Property Co-Ownership: What is the difference between joint tenancy and tenancy in common?

When purchasing property together with another person or persons, whether it be your spouse/partner, sibling, friend or business partner, it is important that you consider the way in which you wish to co-own the property. There are two types of co-ownership: joint tenancy and tenancy in common.

What is joint tenancy?

Joint tenants together own the whole property, as each joint tenant has equal ownership and interest in the property. Commonly, joint tenants are spouses or people in long-term relationships, however this type of co-ownership may be appropriate in other circumstances.

What is tenants in common?

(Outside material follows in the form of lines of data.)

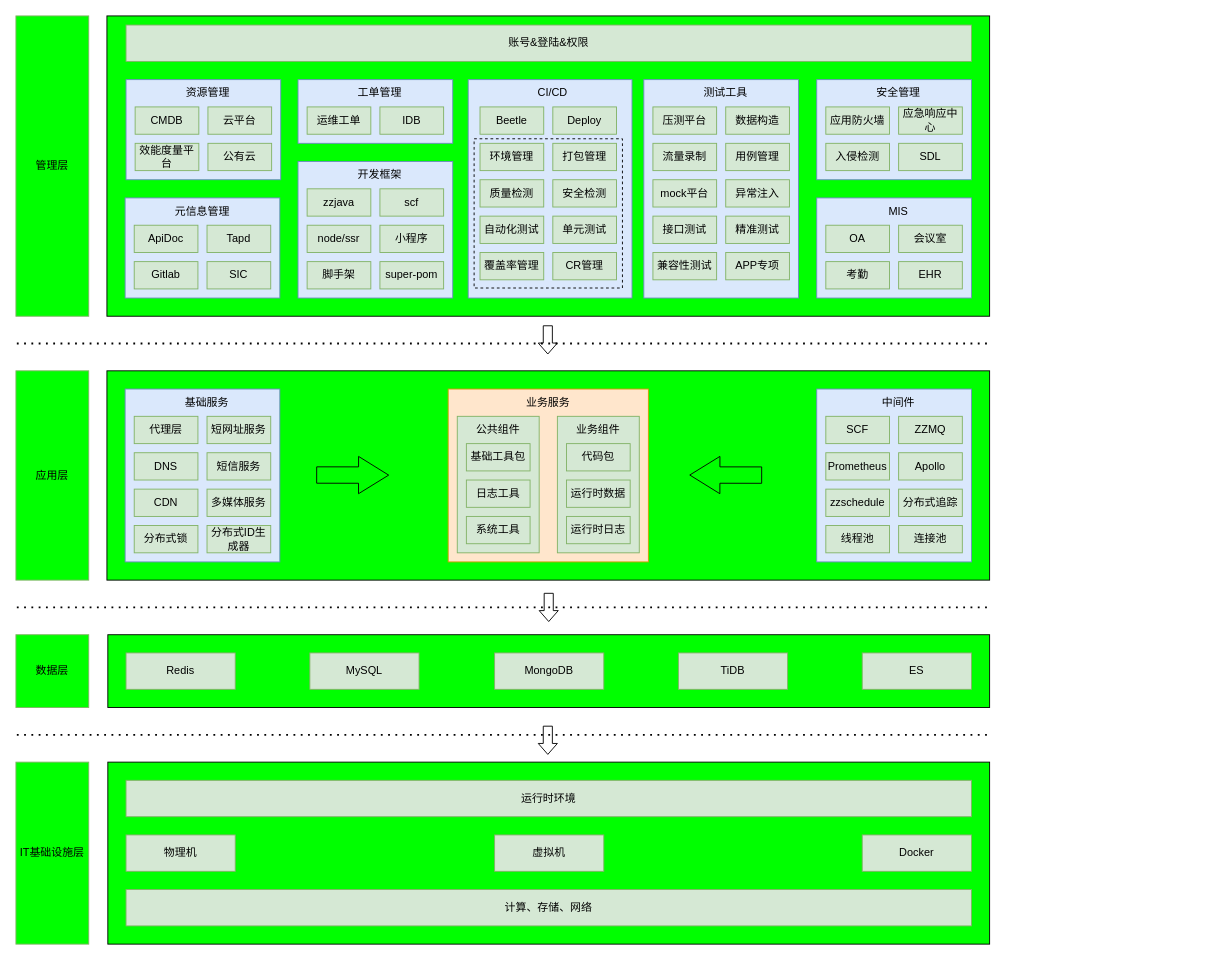
The draw.io diagram tc/技术基础体系架构.drawio in zhuanzhuan-tech/arch-draw-io, before the edit. Source tidied: cells renumbered, new cells numbered last; positions are measured from the earlier drawing's top-left corner, leaving out a move shared by most shapes. Both pictures are drawn from the tidied source at 91%, with x=0, y=0 at pixel (15, 15).
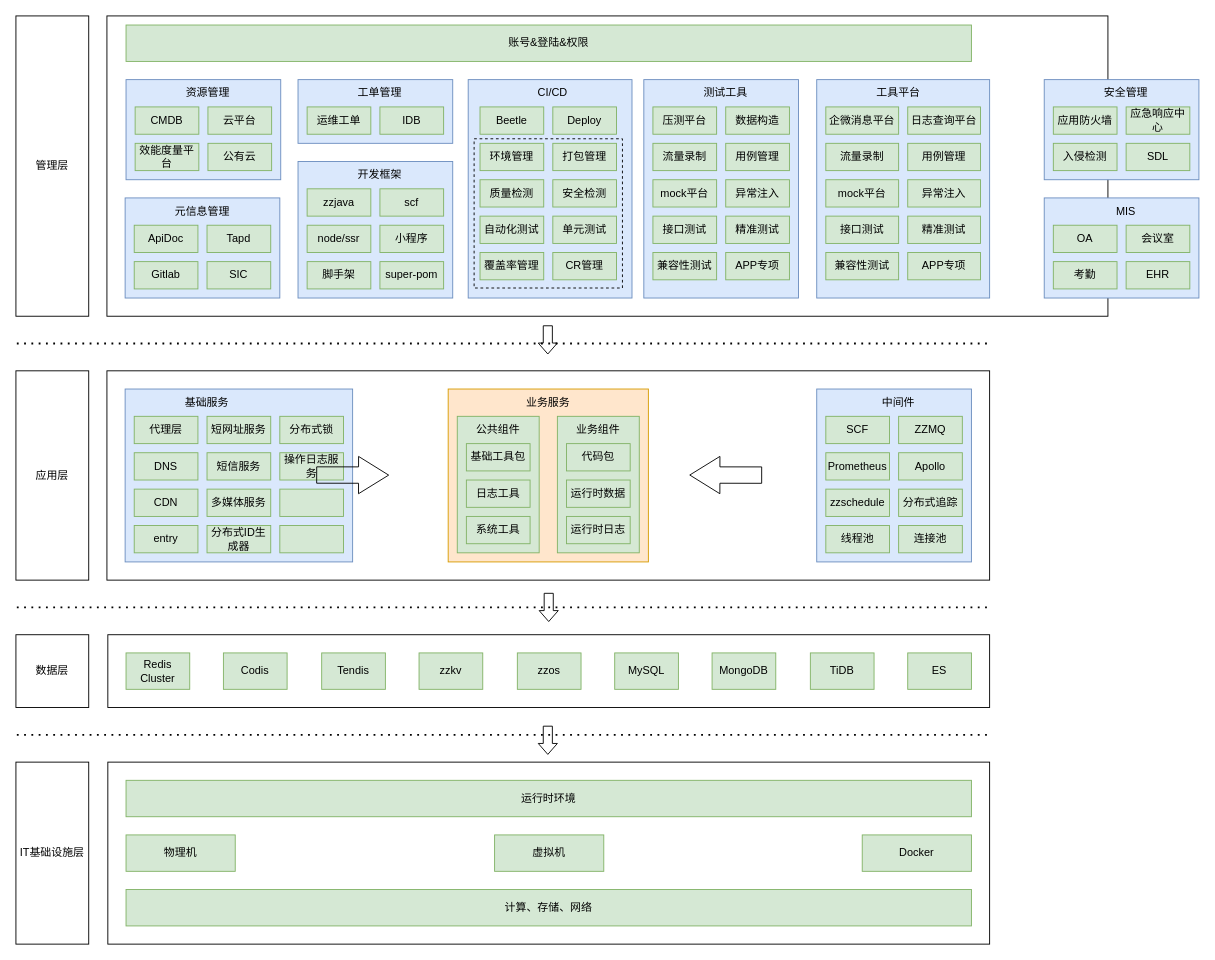
After the change.

Commit message:
更新技术基础体系架构.drawio

Change to the diagram source:
```diff
@@
-    <mxCell id="2" style="rounded=0;whiteSpace=wrap;html=1;fillColor=#00FF00;" parent="1" vertex="1">
+    <mxCell id="2" style="rounded=0;whiteSpace=wrap;html=1;" parent="1" vertex="1">
       <mxGeometry x="101" y="820" width="969" height="200" as="geometry" />
     </mxCell>
-    <mxCell id="3" value="IT基础设施层" style="rounded=0;whiteSpace=wrap;html=1;fillColor=#00FF00;strokeColor=#82b366;" parent="1" vertex="1">
+    <mxCell id="3" value="IT基础设施层" style="rounded=0;whiteSpace=wrap;html=1;" parent="1" vertex="1">
       <mxGeometry y="820" width="80" height="200" as="geometry" />
     </mxCell>
@@
-    <mxCell id="10" style="rounded=0;whiteSpace=wrap;html=1;fillColor=#00FF00;" parent="1" vertex="1">
+    <mxCell id="10" style="rounded=0;whiteSpace=wrap;html=1;" parent="1" vertex="1">
       <mxGeometry x="101" y="680" width="969" height="80" as="geometry" />
     </mxCell>
-    <mxCell id="11" value="数据层" style="rounded=0;whiteSpace=wrap;html=1;fillColor=#00FF00;strokeColor=#82b366;" parent="1" vertex="1">
+    <mxCell id="11" value="数据层" style="rounded=0;whiteSpace=wrap;html=1;" parent="1" vertex="1">
       <mxGeometry y="680" width="80" height="80" as="geometry" />
     </mxCell>
-    <mxCell id="12" value="Redis" style="rounded=0;whiteSpace=wrap;html=1;fillColor=#d5e8d4;strokeColor=#82b366;" parent="1" vertex="1">
-      <mxGeometry x="121" y="700" width="120" height="40" as="geometry" />
+    <mxCell id="12" value="Redis Cluster" style="rounded=0;whiteSpace=wrap;html=1;fillColor=#d5e8d4;strokeColor=#82b366;" parent="1" vertex="1">
+      <mxGeometry x="121" y="700" width="70" height="40" as="geometry" />
     </mxCell>
     <mxCell id="13" value="MySQL" style="rounded=0;whiteSpace=wrap;html=1;fillColor=#d5e8d4;strokeColor=#82b366;" parent="1" vertex="1">
-      <mxGeometry x="323" y="700" width="120" height="40" as="geometry" />
+      <mxGeometry x="658" y="700" width="70" height="40" as="geometry" />
     </mxCell>
     <mxCell id="14" value="ES" style="rounded=0;whiteSpace=wrap;html=1;fillColor=#d5e8d4;strokeColor=#82b366;" parent="1" vertex="1">
-      <mxGeometry x="930" y="700" width="120" height="40" as="geometry" />
+      <mxGeometry x="980" y="700" width="70" height="40" as="geometry" />
     </mxCell>
@@
-    <mxCell id="16" style="rounded=0;whiteSpace=wrap;html=1;fillColor=#00FF00;" parent="1" vertex="1">
+    <mxCell id="16" style="rounded=0;whiteSpace=wrap;html=1;" parent="1" vertex="1">
       <mxGeometry x="100" y="390" width="970" height="230" as="geometry" />
     </mxCell>
-    <mxCell id="17" value="应用层" style="rounded=0;whiteSpace=wrap;html=1;fillColor=#00FF00;strokeColor=#82b366;" parent="1" vertex="1">
+    <mxCell id="17" value="应用层" style="rounded=0;whiteSpace=wrap;html=1;" parent="1" vertex="1">
       <mxGeometry y="390" width="80" height="230" as="geometry" />
     </mxCell>
-    <mxCell id="18" style="rounded=0;whiteSpace=wrap;html=1;fillColor=#00FF00;" parent="1" vertex="1">
-      <mxGeometry x="100" width="970" height="330" as="geometry" />
+    <mxCell id="18" style="rounded=0;whiteSpace=wrap;html=1;" parent="1" vertex="1">
+      <mxGeometry x="100" width="1100" height="330" as="geometry" />
     </mxCell>
-    <mxCell id="19" value="管理层" style="rounded=0;whiteSpace=wrap;html=1;fillColor=#00FF00;strokeColor=#82b366;" parent="1" vertex="1">
+    <mxCell id="19" value="管理层" style="rounded=0;whiteSpace=wrap;html=1;" parent="1" vertex="1">
       <mxGeometry width="80" height="330" as="geometry" />
     </mxCell>
@@
     <mxCell id="45" value="&lt;div style=&quot;&quot;&gt;&lt;br&gt;&lt;/div&gt;" style="rounded=0;whiteSpace=wrap;html=1;fillColor=#dae8fc;strokeColor=#6c8ebf;align=center;" parent="1" vertex="1">
-      <mxGeometry x="880" y="200" width="170" height="110" as="geometry" />
+      <mxGeometry x="1130" y="200" width="170" height="110" as="geometry" />
     </mxCell>
     <mxCell id="46" value="MIS" style="text;html=1;strokeColor=none;fillColor=none;align=center;verticalAlign=middle;whiteSpace=wrap;rounded=0;" parent="1" vertex="1">
-      <mxGeometry x="940" y="200" width="60" height="30" as="geometry" />
+      <mxGeometry x="1190" y="200" width="60" height="30" as="geometry" />
     </mxCell>
     <mxCell id="47" value="考勤" style="rounded=0;whiteSpace=wrap;html=1;fillColor=#d5e8d4;strokeColor=#82b366;" parent="1" vertex="1">
-      <mxGeometry x="890" y="270" width="70" height="30" as="geometry" />
+      <mxGeometry x="1140" y="270" width="70" height="30" as="geometry" />
     </mxCell>
     <mxCell id="48" value="OA" style="rounded=0;whiteSpace=wrap;html=1;fillColor=#d5e8d4;strokeColor=#82b366;" parent="1" vertex="1">
-      <mxGeometry x="890" y="230" width="70" height="30" as="geometry" />
+      <mxGeometry x="1140" y="230" width="70" height="30" as="geometry" />
     </mxCell>
     <mxCell id="49" value="EHR" style="rounded=0;whiteSpace=wrap;html=1;fillColor=#d5e8d4;strokeColor=#82b366;" parent="1" vertex="1">
-      <mxGeometry x="970" y="270" width="70" height="30" as="geometry" />
+      <mxGeometry x="1220" y="270" width="70" height="30" as="geometry" />
     </mxCell>
     <mxCell id="50" value="会议室" style="rounded=0;whiteSpace=wrap;html=1;fillColor=#d5e8d4;strokeColor=#82b366;" parent="1" vertex="1">
-      <mxGeometry x="970" y="230" width="70" height="30" as="geometry" />
+      <mxGeometry x="1220" y="230" width="70" height="30" as="geometry" />
     </mxCell>
     <mxCell id="51" value="&lt;div style=&quot;&quot;&gt;&lt;br&gt;&lt;/div&gt;" style="rounded=0;whiteSpace=wrap;html=1;fillColor=#dae8fc;strokeColor=#6c8ebf;align=center;" parent="1" vertex="1">
-      <mxGeometry x="880" y="70" width="170" height="110" as="geometry" />
+      <mxGeometry x="1130" y="70" width="170" height="110" as="geometry" />
     </mxCell>
     <mxCell id="52" value="安全管理" style="text;html=1;strokeColor=none;fillColor=none;align=center;verticalAlign=middle;whiteSpace=wrap;rounded=0;" parent="1" vertex="1">
-      <mxGeometry x="940" y="70" width="60" height="30" as="geometry" />
+      <mxGeometry x="1190" y="70" width="60" height="30" as="geometry" />
     </mxCell>
     <mxCell id="53" value="入侵检测" style="rounded=0;whiteSpace=wrap;html=1;fillColor=#d5e8d4;strokeColor=#82b366;" parent="1" vertex="1">
-      <mxGeometry x="890" y="140" width="70" height="30" as="geometry" />
+      <mxGeometry x="1140" y="140" width="70" height="30" as="geometry" />
     </mxCell>
     <mxCell id="54" value="应用防火墙" style="rounded=0;whiteSpace=wrap;html=1;fillColor=#d5e8d4;strokeColor=#82b366;" parent="1" vertex="1">
-      <mxGeometry x="890" y="100" width="70" height="30" as="geometry" />
+      <mxGeometry x="1140" y="100" width="70" height="30" as="geometry" />
     </mxCell>
     <mxCell id="55" value="SDL" style="rounded=0;whiteSpace=wrap;html=1;fillColor=#d5e8d4;strokeColor=#82b366;" parent="1" vertex="1">
-      <mxGeometry x="970" y="140" width="70" height="30" as="geometry" />
+      <mxGeometry x="1220" y="140" width="70" height="30" as="geometry" />
     </mxCell>
     <mxCell id="56" value="应急响应中心" style="rounded=0;whiteSpace=wrap;html=1;fillColor=#d5e8d4;strokeColor=#82b366;" parent="1" vertex="1">
-      <mxGeometry x="970" y="100" width="70" height="30" as="geometry" />
+      <mxGeometry x="1220" y="100" width="70" height="30" as="geometry" />
     </mxCell>
@@
     <mxCell id="82" value="MongoDB" style="rounded=0;whiteSpace=wrap;html=1;fillColor=#d5e8d4;strokeColor=#82b366;" parent="1" vertex="1">
-      <mxGeometry x="526" y="700" width="120" height="40" as="geometry" />
+      <mxGeometry x="765" y="700" width="70" height="40" as="geometry" />
     </mxCell>
@@
     <mxCell id="84" value="TiDB" style="rounded=0;whiteSpace=wrap;html=1;fillColor=#d5e8d4;strokeColor=#82b366;" parent="1" vertex="1">
-      <mxGeometry x="728" y="700" width="120" height="40" as="geometry" />
+      <mxGeometry x="873" y="700" width="70" height="40" as="geometry" />
     </mxCell>
     <mxCell id="85" style="group;" parent="1" vertex="1">
-      <mxGeometry x="120" y="410" width="170" height="190" as="geometry" />
+      <mxGeometry x="120" y="410" width="250" height="190" as="geometry" />
     </mxCell>
     <mxCell id="86" value="&lt;div style=&quot;&quot;&gt;&lt;br&gt;&lt;/div&gt;" style="rounded=0;whiteSpace=wrap;html=1;fillColor=#dae8fc;strokeColor=#6c8ebf;align=center;" parent="85" vertex="1">
-      <mxGeometry width="170" height="190" as="geometry" />
+      <mxGeometry width="250" height="190" as="geometry" />
     </mxCell>
@@
-    <mxCell id="91" value="分布式锁" style="rounded=0;whiteSpace=wrap;html=1;fillColor=#d5e8d4;strokeColor=#82b366;" parent="85" vertex="1">
+    <mxCell id="91" value="entry" style="rounded=0;whiteSpace=wrap;html=1;fillColor=#d5e8d4;strokeColor=#82b366;" parent="85" vertex="1">
       <mxGeometry x="10" y="150" width="70" height="30" as="geometry" />
     </mxCell>
@@
+    <mxCell id="125" style="rounded=0;whiteSpace=wrap;html=1;fillColor=#d5e8d4;strokeColor=#82b366;" parent="85" vertex="1">
+      <mxGeometry x="170" y="110" width="70" height="30" as="geometry" />
+    </mxCell>
+    <mxCell id="126" value="操作日志服务" style="rounded=0;whiteSpace=wrap;html=1;fillColor=#d5e8d4;strokeColor=#82b366;" parent="85" vertex="1">
+      <mxGeometry x="170" y="70" width="70" height="30" as="geometry" />
+    </mxCell>
+    <mxCell id="127" value="分布式锁" style="rounded=0;whiteSpace=wrap;html=1;fillColor=#d5e8d4;strokeColor=#82b366;" parent="85" vertex="1">
+      <mxGeometry x="170" y="30" width="70" height="30" as="geometry" />
+    </mxCell>
+    <mxCell id="128" style="rounded=0;whiteSpace=wrap;html=1;fillColor=#d5e8d4;strokeColor=#82b366;" parent="85" vertex="1">
+      <mxGeometry x="170" y="150" width="70" height="30" as="geometry" />
+    </mxCell>
@@
+    <mxCell id="129" value="Codis" style="rounded=0;whiteSpace=wrap;html=1;fillColor=#d5e8d4;strokeColor=#82b366;" parent="1" vertex="1">
+      <mxGeometry x="228" y="700" width="70" height="40" as="geometry" />
+    </mxCell>
+    <mxCell id="130" value="Tendis" style="rounded=0;whiteSpace=wrap;html=1;fillColor=#d5e8d4;strokeColor=#82b366;" parent="1" vertex="1">
+      <mxGeometry x="336" y="700" width="70" height="40" as="geometry" />
+    </mxCell>
+    <mxCell id="131" value="zzos" style="rounded=0;whiteSpace=wrap;html=1;fillColor=#d5e8d4;strokeColor=#82b366;" parent="1" vertex="1">
+      <mxGeometry x="551" y="700" width="70" height="40" as="geometry" />
+    </mxCell>
+    <mxCell id="132" value="&lt;div style=&quot;&quot;&gt;&lt;br&gt;&lt;/div&gt;" style="rounded=0;whiteSpace=wrap;html=1;fillColor=#dae8fc;strokeColor=#6c8ebf;align=center;" parent="1" vertex="1">
+      <mxGeometry x="880" y="70" width="190" height="240" as="geometry" />
+    </mxCell>
+    <mxCell id="133" value="mock平台" style="rounded=0;whiteSpace=wrap;html=1;fillColor=#d5e8d4;strokeColor=#82b366;" parent="1" vertex="1">
+      <mxGeometry x="890" y="180" width="80" height="30" as="geometry" />
+    </mxCell>
+    <mxCell id="134" value="工具平台" style="text;html=1;strokeColor=none;fillColor=none;align=center;verticalAlign=middle;whiteSpace=wrap;rounded=0;" parent="1" vertex="1">
+      <mxGeometry x="940" y="70" width="60" height="30" as="geometry" />
+    </mxCell>
+    <mxCell id="135" value="流量录制" style="rounded=0;whiteSpace=wrap;html=1;fillColor=#d5e8d4;strokeColor=#82b366;" parent="1" vertex="1">
+      <mxGeometry x="890" y="140" width="80" height="30" as="geometry" />
+    </mxCell>
+    <mxCell id="136" value="企微消息平台" style="rounded=0;whiteSpace=wrap;html=1;fillColor=#d5e8d4;strokeColor=#82b366;" parent="1" vertex="1">
+      <mxGeometry x="890" y="100" width="80" height="30" as="geometry" />
+    </mxCell>
+    <mxCell id="137" value="接口测试" style="rounded=0;whiteSpace=wrap;html=1;fillColor=#d5e8d4;strokeColor=#82b366;" parent="1" vertex="1">
+      <mxGeometry x="890" y="220" width="80" height="30" as="geometry" />
+    </mxCell>
+    <mxCell id="138" value="异常注入" style="rounded=0;whiteSpace=wrap;html=1;fillColor=#d5e8d4;strokeColor=#82b366;" parent="1" vertex="1">
+      <mxGeometry x="980" y="180" width="80" height="30" as="geometry" />
+    </mxCell>
+    <mxCell id="139" value="用例管理" style="rounded=0;whiteSpace=wrap;html=1;fillColor=#d5e8d4;strokeColor=#82b366;" parent="1" vertex="1">
+      <mxGeometry x="980" y="140" width="80" height="30" as="geometry" />
+    </mxCell>
+    <mxCell id="140" value="日志查询平台" style="rounded=0;whiteSpace=wrap;html=1;fillColor=#d5e8d4;strokeColor=#82b366;" parent="1" vertex="1">
+      <mxGeometry x="980" y="100" width="80" height="30" as="geometry" />
+    </mxCell>
+    <mxCell id="141" value="精准测试" style="rounded=0;whiteSpace=wrap;html=1;fillColor=#d5e8d4;strokeColor=#82b366;" parent="1" vertex="1">
+      <mxGeometry x="980" y="220" width="80" height="30" as="geometry" />
+    </mxCell>
+    <mxCell id="142" value="兼容性测试" style="rounded=0;whiteSpace=wrap;html=1;fillColor=#d5e8d4;strokeColor=#82b366;" parent="1" vertex="1">
+      <mxGeometry x="890" y="260" width="80" height="30" as="geometry" />
+    </mxCell>
+    <mxCell id="143" value="APP专项" style="rounded=0;whiteSpace=wrap;html=1;fillColor=#d5e8d4;strokeColor=#82b366;" parent="1" vertex="1">
+      <mxGeometry x="980" y="260" width="80" height="30" as="geometry" />
+    </mxCell>
+    <mxCell id="144" value="zzkv" style="rounded=0;whiteSpace=wrap;html=1;fillColor=#d5e8d4;strokeColor=#82b366;" parent="1" vertex="1">
+      <mxGeometry x="443" y="700" width="70" height="40" as="geometry" />
+    </mxCell>
```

When two or more people own property as tenants in common, each person owns a defined share in the property. The shares owned by each person can be equal or unequal. For example, two friends may each own a 50% share, or one may own a 70% share whilst the other owns a 30% share.

Friends, business partners and people with adult children entering second marriages are some examples of where ownership as tenants in common is likely to be appropriate.

What is the difference and why is it important?

Whilst both classifications of ownership give each co-owner proprietary rights and a share of the property, one of the main differences between the two is what happens when one of the co-owners die.

When people own property as joint tenants, upon the death of one of the joint tenants, the right of survivorship applies and the interest of the deceased automatically passes to the surviving joint tenant/s, regardless of what the deceased’s Will states. This is because the property does not form part of the estate of the deceased.

On the other hand, when one of the co-owners of a tenancy in common arrangement pass away, their interest in the property does not automatically pass to the surviving co-owners, and instead forms part of the deceased’s estate and will be distributed in accordance with the deceased’s Will, or the laws of intestacy if there is no Will.

Author: Meg Fritsch

Published: 30 April 2019


The information in this article is general in nature and is not to be relied upon as legal advice. As always, we recommend you seek thorough legal advice to consider your own circumstances and determine whether the information contained in this article is applicable to you.  This article is current as at the date of publishing but will not be updated as circumstances change.